  2. These audit procedures are a very good test for the general reasonableness of any amount. They could be used on a universal basis, and they could also be broken down into their singular and individual elements.
  3. Audit procedures assist the auditor to carry out trustworthy comparisons on a day to day basis, taking into consideration of financial reports from other years, and giving the auditors a better and proper understanding of individual financial accounts area and the business as a whole.
  4. This contained reduced information which is associated with the company’s financial statements which have lower returns and interest rates on their investments. Most times this procedure provides facilitated claims and settlements related to a partner. By carrying out the auditing procedures, errors and frauds can be quickly rectified and taken care of.
  5. Audit procedures that have been conducted have to be within those claimed accounts department. In the case of a loss or losses, the property which will maintain a fund can be transferred. In a scenario where the public has separated ownership plan then these claims have to be settled from those insurance claims, using a good audit procedure.

Disadvantages of audit procedure:

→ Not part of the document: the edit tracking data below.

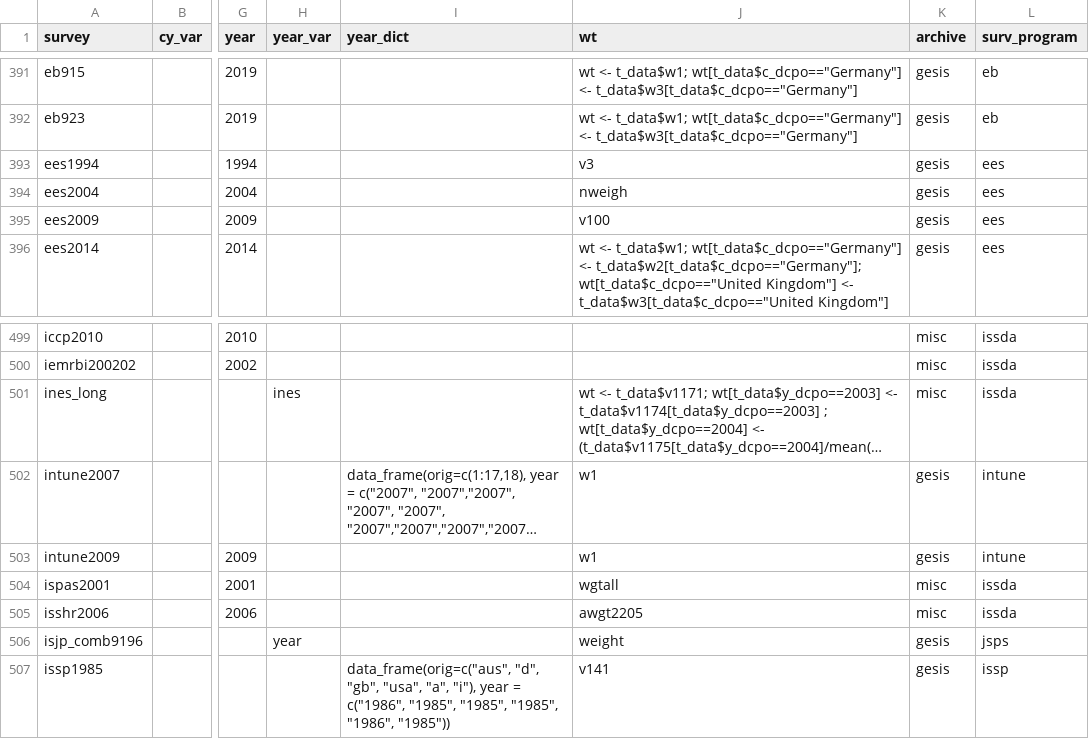
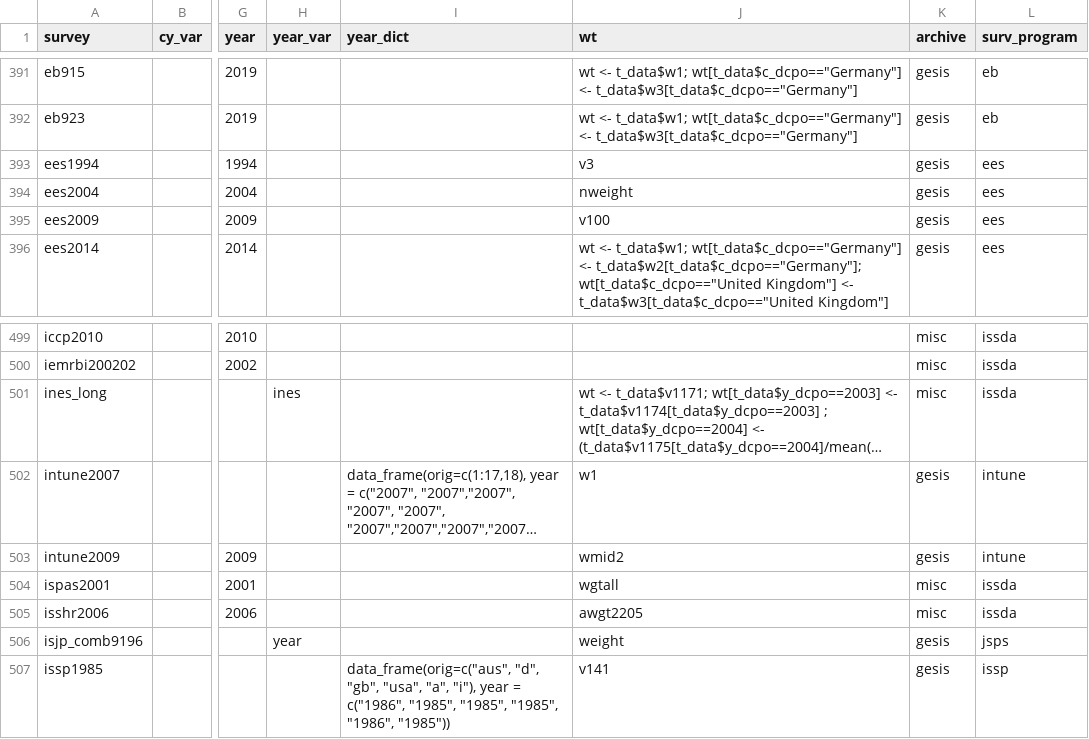
Before and after one commit to fsolt/DCPOtools, a CSV file: data/surveys_data.csv, drawn as a sheet; only a part is shown, gaps mark what is left out; long unchanged cells end in …; the diff names each change by its address in the sheet, - before the commit and + after, or states it on an @@ line.

Commit message:
two fixes to weight: ees2004 nweight intune2009 wmid2

```diff
--- a/data/surveys_data.csv
+++ b/data/surveys_data.csv
-J394 (wt): nweigh
+J394 (wt): nweight
-J503 (wt): w1
+J503 (wt): wmid2
```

  1. Since audit procedures normally have to be carried out on incomplete accounts or draft prior to when the final financial statements or records had been prepared, significant and relevant adjustments, which are normally made at a later stage, are usually not taken into consideration.
  2. Without a proper and good knowledge of the business or organization, the auditor might be tempted and may accept the results of an audit procedures which show no or little unusual variations, which might not have been the case if there have been relevant changes in the organization or company of which the auditor does not have any knowledge about and which the management may attempt to conceal from these auditors.

Audit Procedures for Testing Revenues and Sales


Audit procedure is one of the most importance thing that auditors need to make sure that they are well and correctly prepare and tailor to minimize audit works and risks. Revenues are one of the sensitive areas that auditors need to place their great attention on.

This is because it is mater so much on the users of financial statements. Revenues are also the sensitive areas where the risks of manipulation, risks or errors are likely to happen on most of entity.

Before we talk about the audit procedure for testing revenues, it is benefit to start from understanding the nature of revenues in the financial statements, the key internal control over financial reporting, financial assertion, and common risks that usually happen to the revenues.

Understanding Internal Control:

Having obtained an understanding about how entity set up internal control over revenues is very importance for auditors to tailor the practical audit procedures to address all possible risks that might happen. The key internal control that auditors should look into are mainly related to prices authorization, goods or services delivery process, revenues recording process, billing and correction process.

These processes are mater for management to address the financial statements assertion related to revenues.

Financial Assertion Related to Revenues:

The following are the key financial statements assertion related to revenues:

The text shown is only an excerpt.